The All Centre label established by DJ Pitch has been putting out stellar two-track releases since it appeared last year, with a roster that includes BLEID, Alec Pace and BFTT among others. The latest release, from San Francisco-based Lara Sarkissian (aka FOOZOOL), is a wonder. The title track is a thunderous rampage of drums over cavernous effects, swamped in reverb before being joined by Armenian woodwind (the ancient duduk instrument). It builds towards a hypnotic piano section performed by fellow West Coaster Mesrop. It’s almost jazzy, slinky and wry, yet falling as it does over those careening drums it feels positively apocalyptic. “BTWN EARTH + SKY (Parts 1 & 2)” opens with similarly propulsive percussion, thumping beneath the detuned vocals of Armenian singer Anahit Manukyan. The vocals then drift in at the correct pitch, offering an entirely different sonic mood to the previous track. Wild, groaning noises pull away at the fabric of the sounds on display, making way for a vocal performance that is simultaneously beautiful, cheesy, emotive and unexpected. The sound of her voice is gentle and calming, but the lyrics add further depth and wholesomeness:

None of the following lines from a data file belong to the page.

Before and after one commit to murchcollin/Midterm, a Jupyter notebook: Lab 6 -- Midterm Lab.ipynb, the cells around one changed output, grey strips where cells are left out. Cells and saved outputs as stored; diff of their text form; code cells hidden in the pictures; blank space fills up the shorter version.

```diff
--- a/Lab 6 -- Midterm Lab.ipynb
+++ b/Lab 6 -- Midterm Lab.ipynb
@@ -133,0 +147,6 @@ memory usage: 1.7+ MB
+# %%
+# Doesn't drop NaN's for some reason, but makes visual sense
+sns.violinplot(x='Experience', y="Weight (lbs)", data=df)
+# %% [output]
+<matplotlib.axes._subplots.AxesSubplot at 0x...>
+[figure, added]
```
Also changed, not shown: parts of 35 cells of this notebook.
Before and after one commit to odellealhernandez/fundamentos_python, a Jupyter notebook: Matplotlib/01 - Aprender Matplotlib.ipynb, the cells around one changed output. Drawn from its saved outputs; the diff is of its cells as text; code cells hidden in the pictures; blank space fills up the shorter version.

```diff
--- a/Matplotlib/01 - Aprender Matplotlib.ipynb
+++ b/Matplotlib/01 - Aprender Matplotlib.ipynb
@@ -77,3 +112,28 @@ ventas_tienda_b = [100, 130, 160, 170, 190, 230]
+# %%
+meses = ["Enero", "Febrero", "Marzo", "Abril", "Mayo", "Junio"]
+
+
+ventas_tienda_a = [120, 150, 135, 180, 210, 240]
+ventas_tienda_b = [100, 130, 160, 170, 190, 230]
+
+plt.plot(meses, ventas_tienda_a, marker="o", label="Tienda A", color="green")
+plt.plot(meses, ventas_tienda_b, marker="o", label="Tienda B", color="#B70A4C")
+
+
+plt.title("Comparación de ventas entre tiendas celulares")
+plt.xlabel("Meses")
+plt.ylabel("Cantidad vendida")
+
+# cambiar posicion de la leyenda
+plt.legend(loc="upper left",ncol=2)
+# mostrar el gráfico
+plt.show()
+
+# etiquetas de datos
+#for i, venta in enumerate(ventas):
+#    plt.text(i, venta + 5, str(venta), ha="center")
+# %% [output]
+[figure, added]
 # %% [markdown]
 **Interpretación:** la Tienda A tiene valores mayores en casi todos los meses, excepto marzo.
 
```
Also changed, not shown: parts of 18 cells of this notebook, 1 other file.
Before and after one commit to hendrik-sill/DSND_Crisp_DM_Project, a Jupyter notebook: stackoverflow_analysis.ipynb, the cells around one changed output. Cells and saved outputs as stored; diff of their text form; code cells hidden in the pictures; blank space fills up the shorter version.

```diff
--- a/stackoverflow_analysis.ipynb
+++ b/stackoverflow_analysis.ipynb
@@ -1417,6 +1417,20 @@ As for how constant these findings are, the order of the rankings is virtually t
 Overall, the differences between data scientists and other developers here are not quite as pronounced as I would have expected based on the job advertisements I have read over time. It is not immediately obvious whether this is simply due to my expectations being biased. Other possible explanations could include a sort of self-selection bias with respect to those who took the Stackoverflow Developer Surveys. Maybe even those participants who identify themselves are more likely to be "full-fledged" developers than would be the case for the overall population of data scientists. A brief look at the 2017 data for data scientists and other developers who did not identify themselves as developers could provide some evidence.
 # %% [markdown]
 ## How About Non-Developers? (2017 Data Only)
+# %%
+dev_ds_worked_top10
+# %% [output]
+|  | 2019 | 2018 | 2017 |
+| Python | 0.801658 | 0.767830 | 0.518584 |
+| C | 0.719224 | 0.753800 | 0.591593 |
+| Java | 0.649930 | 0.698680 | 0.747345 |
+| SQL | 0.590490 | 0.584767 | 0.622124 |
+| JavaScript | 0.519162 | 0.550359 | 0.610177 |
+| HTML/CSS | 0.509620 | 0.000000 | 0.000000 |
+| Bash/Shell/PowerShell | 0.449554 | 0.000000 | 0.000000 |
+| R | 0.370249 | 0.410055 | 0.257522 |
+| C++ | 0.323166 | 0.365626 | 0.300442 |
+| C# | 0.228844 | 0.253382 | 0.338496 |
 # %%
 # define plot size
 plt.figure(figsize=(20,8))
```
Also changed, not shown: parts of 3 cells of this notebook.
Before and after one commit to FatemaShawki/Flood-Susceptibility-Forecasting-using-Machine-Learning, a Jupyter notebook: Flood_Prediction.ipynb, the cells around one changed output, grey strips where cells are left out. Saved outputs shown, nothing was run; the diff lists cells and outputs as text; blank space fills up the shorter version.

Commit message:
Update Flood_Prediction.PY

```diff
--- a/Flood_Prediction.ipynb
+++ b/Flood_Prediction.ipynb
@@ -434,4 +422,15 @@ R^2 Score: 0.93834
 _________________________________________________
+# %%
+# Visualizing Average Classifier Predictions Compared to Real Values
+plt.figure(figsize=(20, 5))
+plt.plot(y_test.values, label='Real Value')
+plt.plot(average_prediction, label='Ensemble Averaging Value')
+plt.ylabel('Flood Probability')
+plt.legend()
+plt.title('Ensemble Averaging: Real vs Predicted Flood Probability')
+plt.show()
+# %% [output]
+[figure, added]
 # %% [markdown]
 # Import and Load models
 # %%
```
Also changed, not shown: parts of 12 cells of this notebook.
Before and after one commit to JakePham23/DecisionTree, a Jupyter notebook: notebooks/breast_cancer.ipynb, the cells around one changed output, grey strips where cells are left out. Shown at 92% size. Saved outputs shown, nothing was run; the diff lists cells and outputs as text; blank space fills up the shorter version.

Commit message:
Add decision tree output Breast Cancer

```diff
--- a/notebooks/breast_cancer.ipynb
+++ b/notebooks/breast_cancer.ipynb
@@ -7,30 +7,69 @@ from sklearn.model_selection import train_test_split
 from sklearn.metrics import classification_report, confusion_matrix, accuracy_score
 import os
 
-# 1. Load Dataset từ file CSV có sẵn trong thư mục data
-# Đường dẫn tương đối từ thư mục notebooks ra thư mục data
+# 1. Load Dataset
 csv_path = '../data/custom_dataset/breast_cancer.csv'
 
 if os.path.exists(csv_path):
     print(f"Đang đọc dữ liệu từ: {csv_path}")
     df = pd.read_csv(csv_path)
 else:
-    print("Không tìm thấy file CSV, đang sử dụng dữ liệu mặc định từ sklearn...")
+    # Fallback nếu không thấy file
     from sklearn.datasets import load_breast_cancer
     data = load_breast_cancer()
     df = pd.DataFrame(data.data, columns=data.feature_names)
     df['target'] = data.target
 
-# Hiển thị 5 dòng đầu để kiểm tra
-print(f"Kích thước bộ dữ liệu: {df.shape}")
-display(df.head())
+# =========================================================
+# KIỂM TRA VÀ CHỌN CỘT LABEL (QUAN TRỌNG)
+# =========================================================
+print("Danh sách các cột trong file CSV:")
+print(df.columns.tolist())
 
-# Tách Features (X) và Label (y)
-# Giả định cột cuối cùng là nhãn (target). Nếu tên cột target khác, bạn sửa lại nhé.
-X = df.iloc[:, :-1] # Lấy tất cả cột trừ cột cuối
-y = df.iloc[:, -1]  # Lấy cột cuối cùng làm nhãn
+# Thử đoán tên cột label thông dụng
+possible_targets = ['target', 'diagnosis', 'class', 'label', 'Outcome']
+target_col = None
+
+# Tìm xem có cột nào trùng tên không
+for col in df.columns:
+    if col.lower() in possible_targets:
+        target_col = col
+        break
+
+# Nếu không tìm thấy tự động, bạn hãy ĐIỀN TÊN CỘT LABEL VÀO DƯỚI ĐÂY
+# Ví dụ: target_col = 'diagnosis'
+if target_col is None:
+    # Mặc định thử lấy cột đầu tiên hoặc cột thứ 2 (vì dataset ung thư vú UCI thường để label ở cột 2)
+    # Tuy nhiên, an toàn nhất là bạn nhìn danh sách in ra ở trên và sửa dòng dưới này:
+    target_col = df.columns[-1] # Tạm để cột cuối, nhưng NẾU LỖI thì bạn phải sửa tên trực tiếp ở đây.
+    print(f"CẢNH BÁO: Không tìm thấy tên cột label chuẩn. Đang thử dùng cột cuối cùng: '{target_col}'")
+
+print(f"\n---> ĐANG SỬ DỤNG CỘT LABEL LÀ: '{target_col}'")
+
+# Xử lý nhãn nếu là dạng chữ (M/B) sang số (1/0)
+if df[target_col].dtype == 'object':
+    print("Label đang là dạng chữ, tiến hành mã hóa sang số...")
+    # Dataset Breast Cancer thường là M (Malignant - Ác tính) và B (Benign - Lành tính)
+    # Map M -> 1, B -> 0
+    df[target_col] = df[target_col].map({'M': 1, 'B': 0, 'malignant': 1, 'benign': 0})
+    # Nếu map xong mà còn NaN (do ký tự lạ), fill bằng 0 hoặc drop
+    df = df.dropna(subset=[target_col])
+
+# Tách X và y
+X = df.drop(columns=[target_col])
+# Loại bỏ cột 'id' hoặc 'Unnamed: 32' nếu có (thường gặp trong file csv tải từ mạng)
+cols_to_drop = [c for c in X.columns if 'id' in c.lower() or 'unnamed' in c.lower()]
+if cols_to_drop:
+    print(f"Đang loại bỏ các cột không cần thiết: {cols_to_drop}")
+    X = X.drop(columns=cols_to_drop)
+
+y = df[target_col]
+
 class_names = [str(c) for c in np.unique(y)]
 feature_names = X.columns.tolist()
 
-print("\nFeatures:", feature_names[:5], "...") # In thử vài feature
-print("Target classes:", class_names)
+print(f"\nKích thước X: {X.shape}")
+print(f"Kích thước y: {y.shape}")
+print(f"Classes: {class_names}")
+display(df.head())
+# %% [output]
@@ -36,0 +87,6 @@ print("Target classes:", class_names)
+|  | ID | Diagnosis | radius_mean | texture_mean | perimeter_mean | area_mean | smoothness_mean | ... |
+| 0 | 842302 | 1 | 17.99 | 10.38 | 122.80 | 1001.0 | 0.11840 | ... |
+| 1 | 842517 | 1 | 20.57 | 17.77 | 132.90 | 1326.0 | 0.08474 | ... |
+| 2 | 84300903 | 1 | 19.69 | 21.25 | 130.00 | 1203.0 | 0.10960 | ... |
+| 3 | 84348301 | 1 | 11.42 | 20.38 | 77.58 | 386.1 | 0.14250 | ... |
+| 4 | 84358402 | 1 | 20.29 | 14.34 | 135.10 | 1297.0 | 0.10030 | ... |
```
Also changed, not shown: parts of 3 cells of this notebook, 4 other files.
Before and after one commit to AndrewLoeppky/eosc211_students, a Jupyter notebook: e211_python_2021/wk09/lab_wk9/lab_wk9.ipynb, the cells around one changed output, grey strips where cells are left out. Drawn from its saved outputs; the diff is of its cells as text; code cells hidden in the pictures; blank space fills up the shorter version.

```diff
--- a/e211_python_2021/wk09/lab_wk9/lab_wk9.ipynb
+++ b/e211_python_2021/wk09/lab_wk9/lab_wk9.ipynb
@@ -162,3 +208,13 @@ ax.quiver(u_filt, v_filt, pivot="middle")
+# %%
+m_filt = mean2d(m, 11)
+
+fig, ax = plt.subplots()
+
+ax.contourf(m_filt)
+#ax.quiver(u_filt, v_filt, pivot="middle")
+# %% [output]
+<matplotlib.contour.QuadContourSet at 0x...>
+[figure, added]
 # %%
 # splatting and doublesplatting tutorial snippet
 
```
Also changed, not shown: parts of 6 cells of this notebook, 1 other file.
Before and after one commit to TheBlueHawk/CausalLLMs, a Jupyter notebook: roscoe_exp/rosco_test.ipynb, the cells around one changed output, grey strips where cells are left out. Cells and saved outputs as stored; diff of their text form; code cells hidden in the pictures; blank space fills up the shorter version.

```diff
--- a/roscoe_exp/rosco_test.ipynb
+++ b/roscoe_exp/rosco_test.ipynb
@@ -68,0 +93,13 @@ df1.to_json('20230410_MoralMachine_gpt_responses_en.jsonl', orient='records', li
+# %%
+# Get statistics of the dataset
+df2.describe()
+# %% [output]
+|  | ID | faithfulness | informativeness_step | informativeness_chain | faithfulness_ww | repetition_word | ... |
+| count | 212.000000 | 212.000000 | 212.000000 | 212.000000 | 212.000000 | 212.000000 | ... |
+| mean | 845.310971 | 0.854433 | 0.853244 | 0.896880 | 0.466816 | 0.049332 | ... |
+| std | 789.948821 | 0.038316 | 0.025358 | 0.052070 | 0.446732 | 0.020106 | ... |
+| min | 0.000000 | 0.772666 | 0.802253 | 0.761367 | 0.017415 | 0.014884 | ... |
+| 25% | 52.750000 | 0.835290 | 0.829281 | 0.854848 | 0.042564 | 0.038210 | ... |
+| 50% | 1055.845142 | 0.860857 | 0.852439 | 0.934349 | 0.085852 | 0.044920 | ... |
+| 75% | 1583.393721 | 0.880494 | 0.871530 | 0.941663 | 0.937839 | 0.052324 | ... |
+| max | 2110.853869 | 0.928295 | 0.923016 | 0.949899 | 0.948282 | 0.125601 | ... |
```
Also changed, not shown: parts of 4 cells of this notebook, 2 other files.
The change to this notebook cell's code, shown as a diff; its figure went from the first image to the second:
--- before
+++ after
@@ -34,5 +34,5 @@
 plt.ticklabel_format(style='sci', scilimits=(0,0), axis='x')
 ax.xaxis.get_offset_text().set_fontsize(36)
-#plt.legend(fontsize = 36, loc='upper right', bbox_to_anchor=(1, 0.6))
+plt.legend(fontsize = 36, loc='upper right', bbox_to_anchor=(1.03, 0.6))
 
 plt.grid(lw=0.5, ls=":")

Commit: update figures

“I will not be sad in this world,
As long as your spirit lives, I feel no pain or worry;
You are my gilded cup of immortality”
Originally written by 18th-Century Armenian poet Sayat Nova, they are sung here by seemingly obscure singer Manukyan. “I just randomly heard this song in a dance performance I had seen, And it took me sooooo long to track down,” Sarkissian told us. Apparently there is a large number of Armenian women singers who release one or two albums and then vanish. Using her voice here is one way for Sarkissian to help preserve what could otherwise be lost. It’s another example of the artist using her Armenian heritage in her work to striking effect. Disruption, the stunning tape she released on the Club Chai platform she runs with 8ULENTINA, featured similar moments of Armenian vocals and instrumentation being placed alongside drums, synths and other tropes that are standard in electronic music. Rather than pilfering sounds from black American artists, as is still the case in many sub-genres of house and techno, Sarkissian has reached into her own culture, and thus ours can also expand.
Part 2 of “BTWN EARTH + SKY” then moves into a lush, new age section, made up of lapping water and blissful sustained tones from synthetic flute sounds. Truly beautiful and so far removed from the raucous yet restrained percussion of “PENINSULA”, and even a total shift from the track’s opening section. Disruption may have been a longer release, but PENINSULA encapsulates her sound, style and approach in two powerful tracks.
Lara Sarkissian – Peninsula is out now. Buy here.